It is no surprise that New York City holds one of the world’s densest agglomerations of people and infrastructure; but according to a new report, it is also hides a huge archipelago of potential farmland. The report, by the Earth Institute’s Urban Design Lab, identifies some 5,000 scattered acres of private and public vacant land suitable for farming–plus a roughly equal amount potentially contained in city housing projects, tiny street-corner parks, parking lots and rooftops. All together, that is about a dozen times the size of Central Park. Excluded: the parks themselves, 52,236 acres of private yards, and the city’s vast cemeteries. (Look at the maps here to see the distribution of potential farmland.)
New York already has more than 500 community gardens, and 15 to 30 sites big or dedicated enough that they might be identified as farms. But the actual acreage is minuscule: around 100 acres total. The report notes that in recent years, urban farming has taken off on a larger scale in other cities where competition for space is less intense, or where land is actually being abandoned, such as in Detroit or Cincinnati. But the authors see huge potential even in crowded New York. “Interest and awareness are growing exponentially,” says lead author Kubi
Ackerman. “We have an unusual market situation, where demand for local food is far outrunning the supply”–currently by as much as eightfold, he said.
About 1,100 of the 5,000 acres of suitable vacant land is public–”the low-hanging fruit,” says Ackerman. Some 1,200 acres of New York City Housing Authority property is not included in the 5,000-acre total because an unknown percentage of it is already used for playgrounds and other facilities that probably should not be converted. Rooftops–some 40,000 acres citywide–are not all suitable because many are sloped or are not strong enough to hold heavy loads of soil; but the report identifies some 3,200 rooftop acres that look promising. In addition to acreage, the city also has large amounts of underused refrigeration, processing and distribution infrastructure, some of it contained in schools, churches and other institutions that would make local farming feasible, the report says.
No one contends that local agriculture could provide for a large percentage of the city’s 7 million inhabitants–but it would provide some, and would help introduce a substantial amount of fresh produce to neighborhoods where it is scarce, and improve health there, says the report. It could also provide many other benefits. In line with other green initiatives started in recent years, it could help restrain rainwater from running into overloaded sewers; reduce energy use by insulating infrastructure from extremes of heat and cold; reduce the city’s garbage problem by providing an outlet for compost; and generate jobs. Many of the poorest neighborhoods, where jobs are scarce, and where diet-related ailments like obesity and diabetes are common are, in fact, home to the largest stretches of suitable land.

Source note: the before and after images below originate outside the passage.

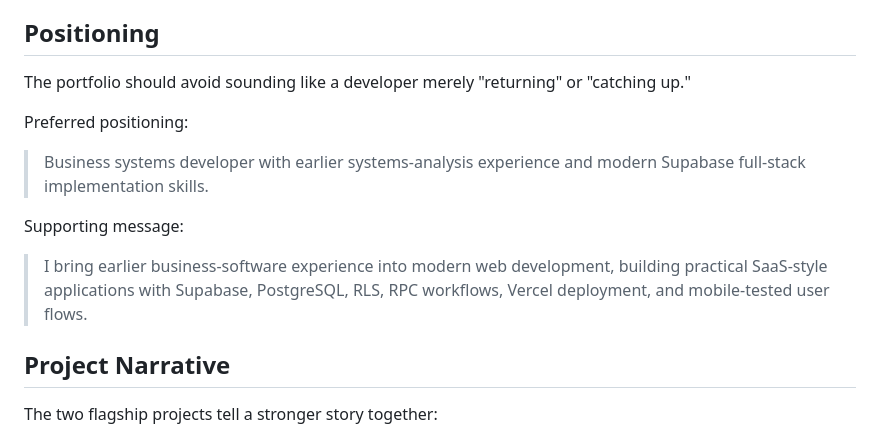
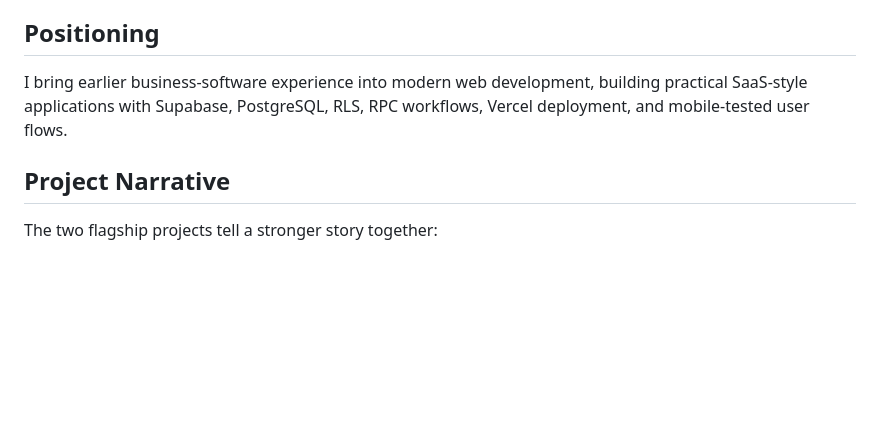
Before and after one commit to j3ba508-art/dp-systems-portfolio, a Markdown page: README.md, the part around one of its changes. GitHub-like rendering; blank space fills up the shorter version.

```diff
--- a/README.md
+++ b/README.md
@@ -226,15 +218,7 @@ Future Phase 2 / Pilot Feedback features:
 
 ## Positioning
 
-The portfolio should avoid sounding like a developer merely "returning" or "catching up."
-
-Preferred positioning:
-
-> Business systems developer with earlier systems-analysis experience and modern Supabase full-stack implementation skills.
-
-Supporting message:
-
-> I bring earlier business-software experience into modern web development, building practical SaaS-style applications with Supabase, PostgreSQL, RLS, RPC workflows, Vercel deployment, and mobile-tested user flows.
+I bring earlier business-software experience into modern web development, building practical SaaS-style applications with Supabase, PostgreSQL, RLS, RPC workflows, Vercel deployment, and mobile-tested user flows.
 
 ## Project Narrative
 
```
Also changed, not shown: other parts of README.md (+1 -44 lines).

What’s holding the city back? Bureaucracy and uncertainty over who has jurisdiction over properties makes conversion of many difficult, says the report; and city agencies already ravaged by budget cuts do not have the capacity to encourage or regulate farming. The few relatively larger-scale operations now just scraping by, and many rely on volunteer labor. But Ackerman is optimistic; he says that if hurdles could be overcome with streamlined permitting processes and encouragements such as tax incentives, farming would quickly expand. “People are starting with a blank slate, as to what grows well, and what makes money,” he said. “Once the entry barriers drop, given the amount of interest, this is going to be happening here.”